Gigapanning on the Interoceanic Highway in Peru

Gigapanning on the Interoceanic Highway in Peru

The Interoceanic Highway is an international, transcontinental highway that runs from Peru to the coast of Brazil.  The highway is a mixed blessing for Peruvian villagers who live along its path.  The highway brings benefits such as reduced time to bring products to market and increased traffic along its route has helped the economy in the area but the highway is also bringing problems.  Problems are both environmental (such as deforestation, illegal hunting and fishing, soil erosion, loss of biodiversity, or loss of ecotourism value), and social (such as harm to indigenous populations, illegal crops, drug and arms trafficking, and prostitution.)

A group of Amazonian residents from the community of Puerto Maldonado have come together to make a sustained effort to develop ecotourism along the interoceanic route via ecolodges

These ecolodges are a viable economic alternative to other economic activities that degrade the environment, such as illegal mining and logging.  The project has been successful and some families have converted their land from farmland back to its original jungle state and are now engaged solely in ecotourism.

All businesses need marketing. This author was contracted to go into the jungle and photograph and film the families and ecolodges along the interoceanic route in Southeastern Peru.  The content generated will be used for marketing in websites and print.

One of the special capabilities that the author brought with him was a Gigapan Epic Pro camera.  Using a wide range of lenses he was able create a wide variety of images such as gigapixel images of the city and canopy of the rainforest as well as 360 virtual tours of ecolodges, papaya plantations and giant Brazil nut trees.  The great thing about having gigapan in the jungle is that it allows the web page visitors to explore the images in extreme resolution as well as explore 360-degree virtual environments.

The use of this technology gives these small ecolodges a competitive advantage that they normally wouldn't have.  If the ecolodges are a success then we have helps save the rainforest as well as helping the people.


Hiking through the jungle with my Gigapan Epic Pro


A brazil nut farmer in the peruvian amazon.  We used gigapan to take photos of his ecolodge, farm and giant brazil nut trees.


Kindergarten's Day at College

Last Friday-- 27 May-- we boarded a school bus to travel to Carnegie Mellon University's CREATE Lab. My 20 kindergarten students, carrying small suitcases full of circuit-building materials, were set to present their learning to a room full of CREATE Lab researchers. Mr. Jeremy (Jeremy Boyle, teaching artist who has worked with us all school year) met us outside and we walked together to the Lab meeting room. I have no idea what my students thought college was going to be like. We had been talking about it for weeks, but all they knew was that they were "going to college" for a day of teaching and learning.  

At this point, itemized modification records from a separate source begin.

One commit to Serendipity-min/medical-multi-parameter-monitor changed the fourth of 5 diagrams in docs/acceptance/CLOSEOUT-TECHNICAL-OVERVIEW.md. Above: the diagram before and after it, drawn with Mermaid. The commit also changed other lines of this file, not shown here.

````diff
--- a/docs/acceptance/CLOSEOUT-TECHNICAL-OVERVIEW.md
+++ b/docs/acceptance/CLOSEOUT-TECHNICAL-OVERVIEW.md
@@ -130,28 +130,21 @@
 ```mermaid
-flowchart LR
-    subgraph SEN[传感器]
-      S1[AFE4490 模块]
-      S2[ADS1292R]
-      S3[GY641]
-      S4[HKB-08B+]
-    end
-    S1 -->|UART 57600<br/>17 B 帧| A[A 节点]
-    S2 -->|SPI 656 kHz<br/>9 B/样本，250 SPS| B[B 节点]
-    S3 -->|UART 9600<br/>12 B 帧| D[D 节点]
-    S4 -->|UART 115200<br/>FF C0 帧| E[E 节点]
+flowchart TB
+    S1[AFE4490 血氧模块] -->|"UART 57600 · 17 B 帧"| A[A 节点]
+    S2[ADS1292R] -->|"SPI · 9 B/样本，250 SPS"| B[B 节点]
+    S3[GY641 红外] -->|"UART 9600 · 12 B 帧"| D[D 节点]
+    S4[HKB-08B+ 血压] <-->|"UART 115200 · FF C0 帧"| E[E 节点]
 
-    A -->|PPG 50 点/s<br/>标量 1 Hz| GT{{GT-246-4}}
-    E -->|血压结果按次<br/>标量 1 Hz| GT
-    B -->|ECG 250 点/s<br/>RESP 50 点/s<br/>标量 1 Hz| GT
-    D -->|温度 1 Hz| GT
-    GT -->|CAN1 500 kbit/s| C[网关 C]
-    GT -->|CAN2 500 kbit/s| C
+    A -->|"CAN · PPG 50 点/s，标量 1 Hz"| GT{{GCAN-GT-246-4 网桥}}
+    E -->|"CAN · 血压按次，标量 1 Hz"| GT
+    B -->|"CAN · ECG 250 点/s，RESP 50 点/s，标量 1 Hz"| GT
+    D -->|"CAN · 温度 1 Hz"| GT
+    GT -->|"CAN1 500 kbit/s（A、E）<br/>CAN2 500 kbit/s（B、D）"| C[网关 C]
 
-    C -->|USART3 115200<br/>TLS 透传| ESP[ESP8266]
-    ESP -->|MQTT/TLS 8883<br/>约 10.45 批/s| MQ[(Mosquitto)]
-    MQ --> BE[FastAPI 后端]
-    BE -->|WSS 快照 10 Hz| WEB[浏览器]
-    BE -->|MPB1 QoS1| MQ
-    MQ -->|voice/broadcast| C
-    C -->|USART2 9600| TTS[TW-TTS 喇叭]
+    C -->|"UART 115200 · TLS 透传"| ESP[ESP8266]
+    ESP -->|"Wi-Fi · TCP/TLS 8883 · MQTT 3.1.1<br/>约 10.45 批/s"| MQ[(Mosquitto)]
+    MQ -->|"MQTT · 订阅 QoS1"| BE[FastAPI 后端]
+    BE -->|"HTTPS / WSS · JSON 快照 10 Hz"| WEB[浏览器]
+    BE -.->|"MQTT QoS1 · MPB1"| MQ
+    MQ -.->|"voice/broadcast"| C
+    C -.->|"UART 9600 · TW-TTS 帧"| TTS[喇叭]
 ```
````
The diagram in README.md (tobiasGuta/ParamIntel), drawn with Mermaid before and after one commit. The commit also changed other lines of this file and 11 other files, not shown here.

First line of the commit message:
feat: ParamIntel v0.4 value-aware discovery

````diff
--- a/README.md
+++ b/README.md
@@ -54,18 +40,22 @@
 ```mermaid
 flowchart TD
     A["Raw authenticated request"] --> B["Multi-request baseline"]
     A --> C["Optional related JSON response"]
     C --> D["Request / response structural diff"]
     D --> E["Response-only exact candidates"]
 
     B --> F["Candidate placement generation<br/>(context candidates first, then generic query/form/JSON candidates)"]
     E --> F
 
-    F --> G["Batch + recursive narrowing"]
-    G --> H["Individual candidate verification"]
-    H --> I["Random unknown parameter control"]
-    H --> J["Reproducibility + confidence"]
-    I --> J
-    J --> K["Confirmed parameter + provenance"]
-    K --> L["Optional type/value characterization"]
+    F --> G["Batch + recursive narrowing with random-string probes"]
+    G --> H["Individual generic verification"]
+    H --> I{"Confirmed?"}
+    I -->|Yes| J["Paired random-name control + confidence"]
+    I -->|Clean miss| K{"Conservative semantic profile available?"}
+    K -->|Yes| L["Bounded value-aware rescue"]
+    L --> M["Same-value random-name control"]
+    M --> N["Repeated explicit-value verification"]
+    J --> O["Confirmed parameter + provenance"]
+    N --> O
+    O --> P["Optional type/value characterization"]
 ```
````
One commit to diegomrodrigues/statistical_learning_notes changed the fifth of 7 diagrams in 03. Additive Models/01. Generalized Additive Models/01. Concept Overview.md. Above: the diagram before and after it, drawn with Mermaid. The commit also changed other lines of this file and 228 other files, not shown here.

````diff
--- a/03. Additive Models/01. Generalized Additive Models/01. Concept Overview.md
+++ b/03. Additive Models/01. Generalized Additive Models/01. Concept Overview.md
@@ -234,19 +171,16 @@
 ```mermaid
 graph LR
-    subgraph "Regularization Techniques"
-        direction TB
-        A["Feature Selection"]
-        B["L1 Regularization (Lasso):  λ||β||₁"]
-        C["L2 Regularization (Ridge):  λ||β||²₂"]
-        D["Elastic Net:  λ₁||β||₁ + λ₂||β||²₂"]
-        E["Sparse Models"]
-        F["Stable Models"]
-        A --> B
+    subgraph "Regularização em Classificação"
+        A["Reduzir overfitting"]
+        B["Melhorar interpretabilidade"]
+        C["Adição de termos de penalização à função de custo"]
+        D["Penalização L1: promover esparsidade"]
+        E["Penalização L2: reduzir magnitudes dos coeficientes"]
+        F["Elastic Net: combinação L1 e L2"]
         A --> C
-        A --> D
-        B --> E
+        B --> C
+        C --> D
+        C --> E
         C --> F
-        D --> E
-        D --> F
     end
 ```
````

Once we settled into the meeting room, looked around, asked initial questions and shook hands to greet our new friends, children began their presentations. In partners, children opened their suitcases and taught the group something they have learned from our integrated project work this year, what Mr. Jeremy and I have named "Innovation Time." Topics included: What is a circuit? - What can be inside a toy? - What is a switch? - What can be conductive? - What is power? - What happens when you add more electrical power? - What can you do if you don't have more power? (series-parallel circuits) - When does polarity matter? (with a motor and with an LED) - What is a potentiometer?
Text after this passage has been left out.